• _Exercise goal_: Having read the listing below, repeat it exactly.

• _Data provided_:
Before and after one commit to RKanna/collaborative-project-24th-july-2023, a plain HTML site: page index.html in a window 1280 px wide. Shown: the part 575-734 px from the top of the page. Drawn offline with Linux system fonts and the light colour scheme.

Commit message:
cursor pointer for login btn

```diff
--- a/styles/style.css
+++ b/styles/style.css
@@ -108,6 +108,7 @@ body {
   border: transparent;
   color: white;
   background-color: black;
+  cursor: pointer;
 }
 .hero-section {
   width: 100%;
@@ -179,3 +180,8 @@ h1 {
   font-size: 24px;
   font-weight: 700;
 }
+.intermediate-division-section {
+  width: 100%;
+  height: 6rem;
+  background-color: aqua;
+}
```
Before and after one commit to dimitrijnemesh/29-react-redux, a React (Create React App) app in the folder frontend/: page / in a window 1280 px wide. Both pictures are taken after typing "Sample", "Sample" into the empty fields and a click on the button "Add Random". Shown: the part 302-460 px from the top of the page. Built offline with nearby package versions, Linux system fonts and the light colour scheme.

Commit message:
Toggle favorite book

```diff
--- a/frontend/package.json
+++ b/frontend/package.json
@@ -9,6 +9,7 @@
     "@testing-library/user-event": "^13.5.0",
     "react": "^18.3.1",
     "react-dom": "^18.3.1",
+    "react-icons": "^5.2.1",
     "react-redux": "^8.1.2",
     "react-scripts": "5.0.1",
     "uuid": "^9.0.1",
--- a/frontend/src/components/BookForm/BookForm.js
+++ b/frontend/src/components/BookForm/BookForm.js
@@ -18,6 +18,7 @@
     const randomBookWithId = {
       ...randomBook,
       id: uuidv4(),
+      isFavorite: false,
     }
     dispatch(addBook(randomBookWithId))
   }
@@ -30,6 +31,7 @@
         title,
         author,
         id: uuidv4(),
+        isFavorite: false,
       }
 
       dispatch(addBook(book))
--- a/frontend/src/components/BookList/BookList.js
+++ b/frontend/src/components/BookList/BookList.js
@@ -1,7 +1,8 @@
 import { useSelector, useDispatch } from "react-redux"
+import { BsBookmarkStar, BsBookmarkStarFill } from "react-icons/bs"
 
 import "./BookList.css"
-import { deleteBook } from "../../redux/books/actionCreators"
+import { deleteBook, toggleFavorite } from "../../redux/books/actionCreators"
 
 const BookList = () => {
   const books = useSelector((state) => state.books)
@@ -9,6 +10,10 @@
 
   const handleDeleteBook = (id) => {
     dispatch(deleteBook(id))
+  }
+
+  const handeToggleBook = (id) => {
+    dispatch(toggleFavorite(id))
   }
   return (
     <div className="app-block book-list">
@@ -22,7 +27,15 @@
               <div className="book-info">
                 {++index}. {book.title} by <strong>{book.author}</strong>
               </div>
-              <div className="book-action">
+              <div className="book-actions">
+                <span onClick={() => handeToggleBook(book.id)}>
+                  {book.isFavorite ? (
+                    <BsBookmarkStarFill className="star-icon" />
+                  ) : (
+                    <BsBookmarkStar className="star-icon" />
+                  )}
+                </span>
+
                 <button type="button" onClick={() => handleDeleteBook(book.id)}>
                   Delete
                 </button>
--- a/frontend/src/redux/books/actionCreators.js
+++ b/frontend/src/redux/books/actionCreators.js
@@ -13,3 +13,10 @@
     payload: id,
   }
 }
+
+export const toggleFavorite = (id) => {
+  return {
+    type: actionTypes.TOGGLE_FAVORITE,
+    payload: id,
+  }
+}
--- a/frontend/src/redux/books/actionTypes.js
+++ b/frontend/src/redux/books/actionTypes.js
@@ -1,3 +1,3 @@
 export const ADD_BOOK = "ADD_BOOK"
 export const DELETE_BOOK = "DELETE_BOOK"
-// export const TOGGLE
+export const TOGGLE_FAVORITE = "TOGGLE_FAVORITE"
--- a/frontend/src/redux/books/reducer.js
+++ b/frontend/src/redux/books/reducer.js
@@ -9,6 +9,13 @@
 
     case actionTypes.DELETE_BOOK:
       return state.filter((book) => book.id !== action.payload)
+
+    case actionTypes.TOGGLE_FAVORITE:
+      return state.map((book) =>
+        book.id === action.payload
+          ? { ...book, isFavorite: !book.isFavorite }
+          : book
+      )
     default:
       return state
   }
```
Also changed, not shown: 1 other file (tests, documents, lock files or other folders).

• _Final answer_:
Before and after one commit to RKanna/collaborative-project-24th-july-2023, a plain HTML site: page index.html in a window 1280 px wide. Shown: the part 575-734 px from the top of the page. Drawn offline with Linux system fonts and the light colour scheme.

Commit message:
cursor pointer for login btn

```diff
--- a/styles/style.css
+++ b/styles/style.css
@@ -108,6 +108,7 @@ body {
   border: transparent;
   color: white;
   background-color: black;
+  cursor: pointer;
 }
 .hero-section {
   width: 100%;
@@ -179,3 +180,8 @@ h1 {
   font-size: 24px;
   font-weight: 700;
 }
+.intermediate-division-section {
+  width: 100%;
+  height: 6rem;
+  background-color: aqua;
+}
```
Before and after one commit to dimitrijnemesh/29-react-redux, a React (Create React App) app in the folder frontend/: page / in a window 1280 px wide. Both pictures are taken after typing "Sample", "Sample" into the empty fields and a click on the button "Add Random". Shown: the part 302-460 px from the top of the page. Built offline with nearby package versions, Linux system fonts and the light colour scheme.

Commit message:
Toggle favorite book

```diff
--- a/frontend/package.json
+++ b/frontend/package.json
@@ -9,6 +9,7 @@
     "@testing-library/user-event": "^13.5.0",
     "react": "^18.3.1",
     "react-dom": "^18.3.1",
+    "react-icons": "^5.2.1",
     "react-redux": "^8.1.2",
     "react-scripts": "5.0.1",
     "uuid": "^9.0.1",
--- a/frontend/src/components/BookForm/BookForm.js
+++ b/frontend/src/components/BookForm/BookForm.js
@@ -18,6 +18,7 @@
     const randomBookWithId = {
       ...randomBook,
       id: uuidv4(),
+      isFavorite: false,
     }
     dispatch(addBook(randomBookWithId))
   }
@@ -30,6 +31,7 @@
         title,
         author,
         id: uuidv4(),
+        isFavorite: false,
       }
 
       dispatch(addBook(book))
--- a/frontend/src/components/BookList/BookList.js
+++ b/frontend/src/components/BookList/BookList.js
@@ -1,7 +1,8 @@
 import { useSelector, useDispatch } from "react-redux"
+import { BsBookmarkStar, BsBookmarkStarFill } from "react-icons/bs"
 
 import "./BookList.css"
-import { deleteBook } from "../../redux/books/actionCreators"
+import { deleteBook, toggleFavorite } from "../../redux/books/actionCreators"
 
 const BookList = () => {
   const books = useSelector((state) => state.books)
@@ -9,6 +10,10 @@
 
   const handleDeleteBook = (id) => {
     dispatch(deleteBook(id))
+  }
+
+  const handeToggleBook = (id) => {
+    dispatch(toggleFavorite(id))
   }
   return (
     <div className="app-block book-list">
@@ -22,7 +27,15 @@
               <div className="book-info">
                 {++index}. {book.title} by <strong>{book.author}</strong>
               </div>
-              <div className="book-action">
+              <div className="book-actions">
+                <span onClick={() => handeToggleBook(book.id)}>
+                  {book.isFavorite ? (
+                    <BsBookmarkStarFill className="star-icon" />
+                  ) : (
+                    <BsBookmarkStar className="star-icon" />
+                  )}
+                </span>
+
                 <button type="button" onClick={() => handleDeleteBook(book.id)}>
                   Delete
                 </button>
--- a/frontend/src/redux/books/actionCreators.js
+++ b/frontend/src/redux/books/actionCreators.js
@@ -13,3 +13,10 @@
     payload: id,
   }
 }
+
+export const toggleFavorite = (id) => {
+  return {
+    type: actionTypes.TOGGLE_FAVORITE,
+    payload: id,
+  }
+}
--- a/frontend/src/redux/books/actionTypes.js
+++ b/frontend/src/redux/books/actionTypes.js
@@ -1,3 +1,3 @@
 export const ADD_BOOK = "ADD_BOOK"
 export const DELETE_BOOK = "DELETE_BOOK"
-// export const TOGGLE
+export const TOGGLE_FAVORITE = "TOGGLE_FAVORITE"
--- a/frontend/src/redux/books/reducer.js
+++ b/frontend/src/redux/books/reducer.js
@@ -9,6 +9,13 @@
 
     case actionTypes.DELETE_BOOK:
       return state.filter((book) => book.id !== action.payload)
+
+    case actionTypes.TOGGLE_FAVORITE:
+      return state.map((book) =>
+        book.id === action.payload
+          ? { ...book, isFavorite: !book.isFavorite }
+          : book
+      )
     default:
       return state
   }
```
Also changed, not shown: 1 other file (tests, documents, lock files or other folders).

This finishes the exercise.